Exercise:
For the data below, tally how many lines contain "number" and answer only with that tally.

Record extracts:
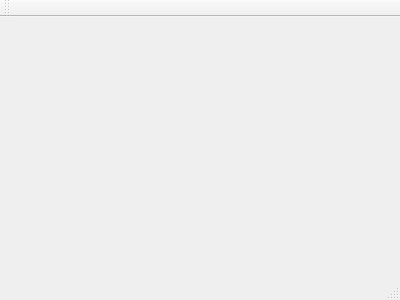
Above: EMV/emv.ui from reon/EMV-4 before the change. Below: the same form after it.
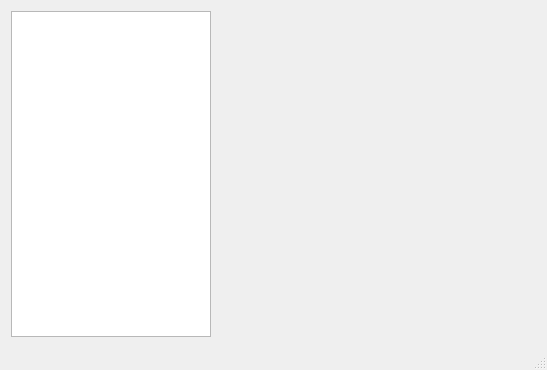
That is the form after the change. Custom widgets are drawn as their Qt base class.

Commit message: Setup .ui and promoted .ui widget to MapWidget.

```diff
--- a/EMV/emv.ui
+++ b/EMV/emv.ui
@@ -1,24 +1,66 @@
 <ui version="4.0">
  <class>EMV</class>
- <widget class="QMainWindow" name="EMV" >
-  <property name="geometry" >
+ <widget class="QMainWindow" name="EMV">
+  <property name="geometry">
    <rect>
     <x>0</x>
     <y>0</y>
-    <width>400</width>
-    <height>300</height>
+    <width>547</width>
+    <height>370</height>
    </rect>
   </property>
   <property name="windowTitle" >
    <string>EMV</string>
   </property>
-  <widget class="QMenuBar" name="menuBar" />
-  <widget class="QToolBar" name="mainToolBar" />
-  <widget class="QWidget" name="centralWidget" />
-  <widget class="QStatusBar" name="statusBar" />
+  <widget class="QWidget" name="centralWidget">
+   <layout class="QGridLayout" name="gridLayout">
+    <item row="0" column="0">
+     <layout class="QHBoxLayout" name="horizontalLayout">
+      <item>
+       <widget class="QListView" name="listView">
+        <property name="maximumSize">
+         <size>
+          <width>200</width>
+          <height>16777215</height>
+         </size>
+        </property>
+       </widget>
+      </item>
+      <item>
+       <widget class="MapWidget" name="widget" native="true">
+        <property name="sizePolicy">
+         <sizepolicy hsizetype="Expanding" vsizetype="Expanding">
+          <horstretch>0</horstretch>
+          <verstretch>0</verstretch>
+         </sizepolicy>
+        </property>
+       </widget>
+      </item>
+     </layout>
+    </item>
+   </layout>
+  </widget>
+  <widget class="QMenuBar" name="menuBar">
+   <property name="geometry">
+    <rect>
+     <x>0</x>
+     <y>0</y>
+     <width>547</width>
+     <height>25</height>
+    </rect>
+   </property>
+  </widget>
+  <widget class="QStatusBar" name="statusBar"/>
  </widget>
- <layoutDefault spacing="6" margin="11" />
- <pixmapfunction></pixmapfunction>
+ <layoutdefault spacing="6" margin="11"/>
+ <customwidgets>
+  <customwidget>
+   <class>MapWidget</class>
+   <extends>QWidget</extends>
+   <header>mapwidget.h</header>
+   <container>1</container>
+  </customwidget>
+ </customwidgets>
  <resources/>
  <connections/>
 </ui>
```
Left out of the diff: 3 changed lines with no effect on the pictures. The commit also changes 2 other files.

---

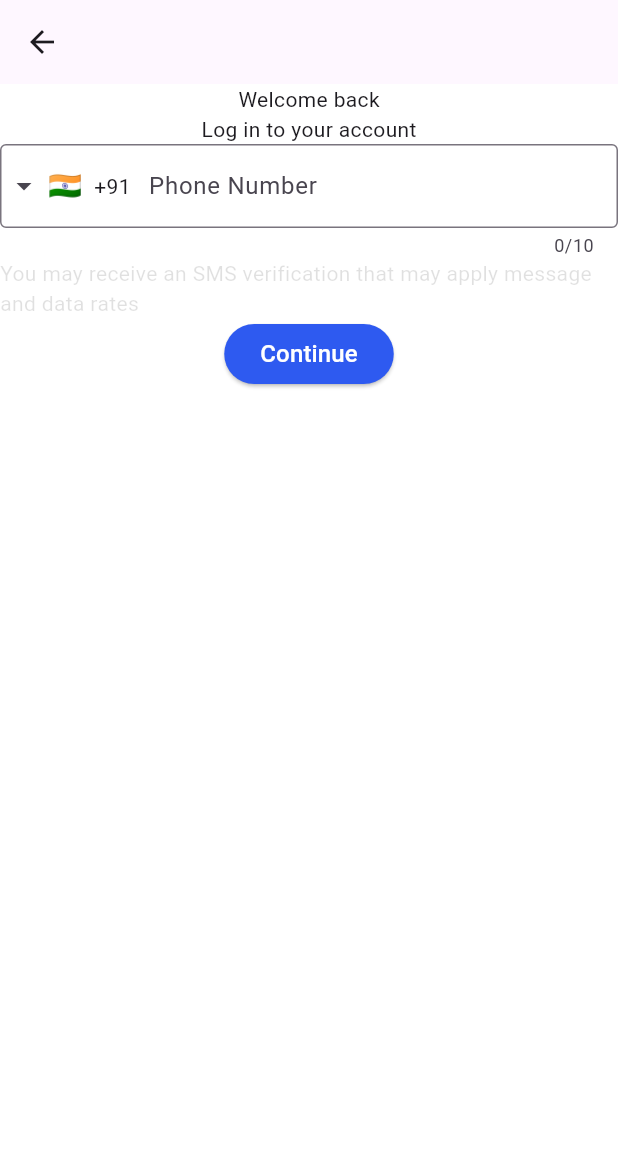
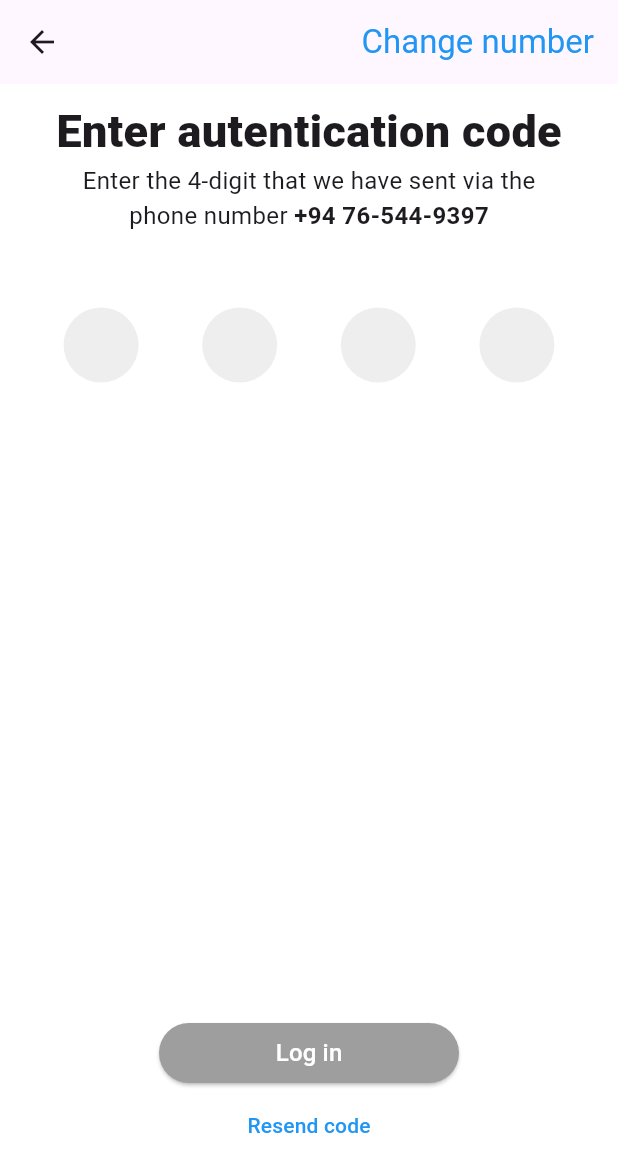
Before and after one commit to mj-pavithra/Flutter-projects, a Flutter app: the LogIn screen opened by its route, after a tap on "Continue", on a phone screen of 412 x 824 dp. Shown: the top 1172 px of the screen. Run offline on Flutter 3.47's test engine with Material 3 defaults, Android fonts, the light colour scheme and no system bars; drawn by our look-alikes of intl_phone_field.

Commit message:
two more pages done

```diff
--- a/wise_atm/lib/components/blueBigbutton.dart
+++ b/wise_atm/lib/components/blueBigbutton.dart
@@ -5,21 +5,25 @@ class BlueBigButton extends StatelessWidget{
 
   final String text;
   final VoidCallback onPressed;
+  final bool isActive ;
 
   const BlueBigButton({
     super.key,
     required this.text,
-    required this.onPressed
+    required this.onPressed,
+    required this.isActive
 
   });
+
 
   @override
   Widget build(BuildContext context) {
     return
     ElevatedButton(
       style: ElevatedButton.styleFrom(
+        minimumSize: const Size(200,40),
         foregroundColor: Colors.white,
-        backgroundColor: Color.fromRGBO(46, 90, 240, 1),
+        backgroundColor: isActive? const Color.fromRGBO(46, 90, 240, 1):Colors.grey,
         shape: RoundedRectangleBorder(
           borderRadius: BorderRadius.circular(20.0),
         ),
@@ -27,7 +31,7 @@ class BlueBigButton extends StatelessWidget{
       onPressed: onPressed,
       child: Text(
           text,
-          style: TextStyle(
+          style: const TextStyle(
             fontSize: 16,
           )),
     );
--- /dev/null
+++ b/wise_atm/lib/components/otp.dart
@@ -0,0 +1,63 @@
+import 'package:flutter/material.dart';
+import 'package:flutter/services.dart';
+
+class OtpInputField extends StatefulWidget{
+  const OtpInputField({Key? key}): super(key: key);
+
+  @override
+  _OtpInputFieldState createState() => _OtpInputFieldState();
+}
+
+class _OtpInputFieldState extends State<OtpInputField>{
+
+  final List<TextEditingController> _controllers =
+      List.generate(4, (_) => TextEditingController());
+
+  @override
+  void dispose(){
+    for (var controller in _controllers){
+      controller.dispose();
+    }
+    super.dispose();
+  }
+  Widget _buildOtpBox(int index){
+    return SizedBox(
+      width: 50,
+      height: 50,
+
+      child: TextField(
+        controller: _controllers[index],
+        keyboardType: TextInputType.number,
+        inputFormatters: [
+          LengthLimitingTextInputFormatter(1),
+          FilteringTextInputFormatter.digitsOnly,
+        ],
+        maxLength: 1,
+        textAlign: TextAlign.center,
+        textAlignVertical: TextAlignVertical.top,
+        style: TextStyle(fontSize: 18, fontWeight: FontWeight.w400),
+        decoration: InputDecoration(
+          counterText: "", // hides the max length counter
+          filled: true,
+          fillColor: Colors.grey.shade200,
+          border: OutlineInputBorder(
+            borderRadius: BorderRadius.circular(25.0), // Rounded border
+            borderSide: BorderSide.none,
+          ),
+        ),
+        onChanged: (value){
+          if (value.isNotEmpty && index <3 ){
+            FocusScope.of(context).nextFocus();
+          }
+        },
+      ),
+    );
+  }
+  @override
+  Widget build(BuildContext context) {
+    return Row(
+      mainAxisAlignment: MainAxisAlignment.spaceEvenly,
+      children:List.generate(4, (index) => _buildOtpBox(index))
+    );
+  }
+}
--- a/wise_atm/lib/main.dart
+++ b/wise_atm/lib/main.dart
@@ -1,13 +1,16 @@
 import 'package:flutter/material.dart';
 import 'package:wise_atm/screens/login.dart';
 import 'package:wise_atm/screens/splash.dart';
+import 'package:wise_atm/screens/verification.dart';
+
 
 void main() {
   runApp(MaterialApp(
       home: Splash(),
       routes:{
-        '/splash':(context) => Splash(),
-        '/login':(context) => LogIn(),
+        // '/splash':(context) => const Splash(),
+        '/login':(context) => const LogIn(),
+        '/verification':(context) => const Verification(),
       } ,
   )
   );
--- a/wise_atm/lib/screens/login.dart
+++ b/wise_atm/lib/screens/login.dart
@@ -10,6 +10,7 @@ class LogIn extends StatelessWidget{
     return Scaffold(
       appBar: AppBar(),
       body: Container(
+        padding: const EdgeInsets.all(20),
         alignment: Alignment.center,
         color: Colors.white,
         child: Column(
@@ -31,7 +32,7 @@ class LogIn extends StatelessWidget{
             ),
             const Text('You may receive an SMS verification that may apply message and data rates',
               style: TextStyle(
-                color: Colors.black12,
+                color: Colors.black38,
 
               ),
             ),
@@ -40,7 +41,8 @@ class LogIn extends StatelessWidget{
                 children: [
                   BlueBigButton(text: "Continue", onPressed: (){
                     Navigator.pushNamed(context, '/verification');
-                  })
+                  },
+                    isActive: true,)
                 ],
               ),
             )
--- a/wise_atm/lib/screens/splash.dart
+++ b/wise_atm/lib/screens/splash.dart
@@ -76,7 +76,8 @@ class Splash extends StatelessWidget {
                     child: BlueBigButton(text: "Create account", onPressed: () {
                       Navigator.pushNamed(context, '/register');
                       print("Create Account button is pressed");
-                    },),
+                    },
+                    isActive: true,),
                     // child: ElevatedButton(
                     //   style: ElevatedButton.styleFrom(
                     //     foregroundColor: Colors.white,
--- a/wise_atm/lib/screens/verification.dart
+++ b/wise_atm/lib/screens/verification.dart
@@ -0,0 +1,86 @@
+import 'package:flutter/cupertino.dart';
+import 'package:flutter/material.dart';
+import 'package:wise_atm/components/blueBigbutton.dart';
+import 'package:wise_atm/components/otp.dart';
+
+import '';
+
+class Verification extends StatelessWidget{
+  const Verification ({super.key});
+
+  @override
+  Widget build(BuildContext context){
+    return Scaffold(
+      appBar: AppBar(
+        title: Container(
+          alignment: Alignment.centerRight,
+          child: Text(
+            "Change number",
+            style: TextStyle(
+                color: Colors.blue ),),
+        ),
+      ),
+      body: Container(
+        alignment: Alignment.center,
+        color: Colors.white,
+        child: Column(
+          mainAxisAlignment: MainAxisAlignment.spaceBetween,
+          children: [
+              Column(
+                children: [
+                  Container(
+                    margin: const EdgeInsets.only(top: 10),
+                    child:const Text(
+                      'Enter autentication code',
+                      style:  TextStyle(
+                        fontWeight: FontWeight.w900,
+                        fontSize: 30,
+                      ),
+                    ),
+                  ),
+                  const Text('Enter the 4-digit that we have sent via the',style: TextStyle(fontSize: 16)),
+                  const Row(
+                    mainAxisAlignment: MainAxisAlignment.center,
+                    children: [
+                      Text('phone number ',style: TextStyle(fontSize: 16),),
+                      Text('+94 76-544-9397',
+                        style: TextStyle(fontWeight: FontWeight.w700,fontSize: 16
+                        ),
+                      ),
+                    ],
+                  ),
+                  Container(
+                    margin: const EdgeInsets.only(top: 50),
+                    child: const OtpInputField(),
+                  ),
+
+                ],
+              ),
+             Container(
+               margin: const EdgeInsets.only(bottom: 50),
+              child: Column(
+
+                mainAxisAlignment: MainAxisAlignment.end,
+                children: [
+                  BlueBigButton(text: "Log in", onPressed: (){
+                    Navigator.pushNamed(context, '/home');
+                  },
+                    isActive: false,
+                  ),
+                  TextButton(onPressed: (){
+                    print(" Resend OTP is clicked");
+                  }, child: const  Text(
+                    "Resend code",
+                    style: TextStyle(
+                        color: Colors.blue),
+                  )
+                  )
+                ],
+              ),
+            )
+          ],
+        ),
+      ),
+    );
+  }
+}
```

Response for this exercise:
3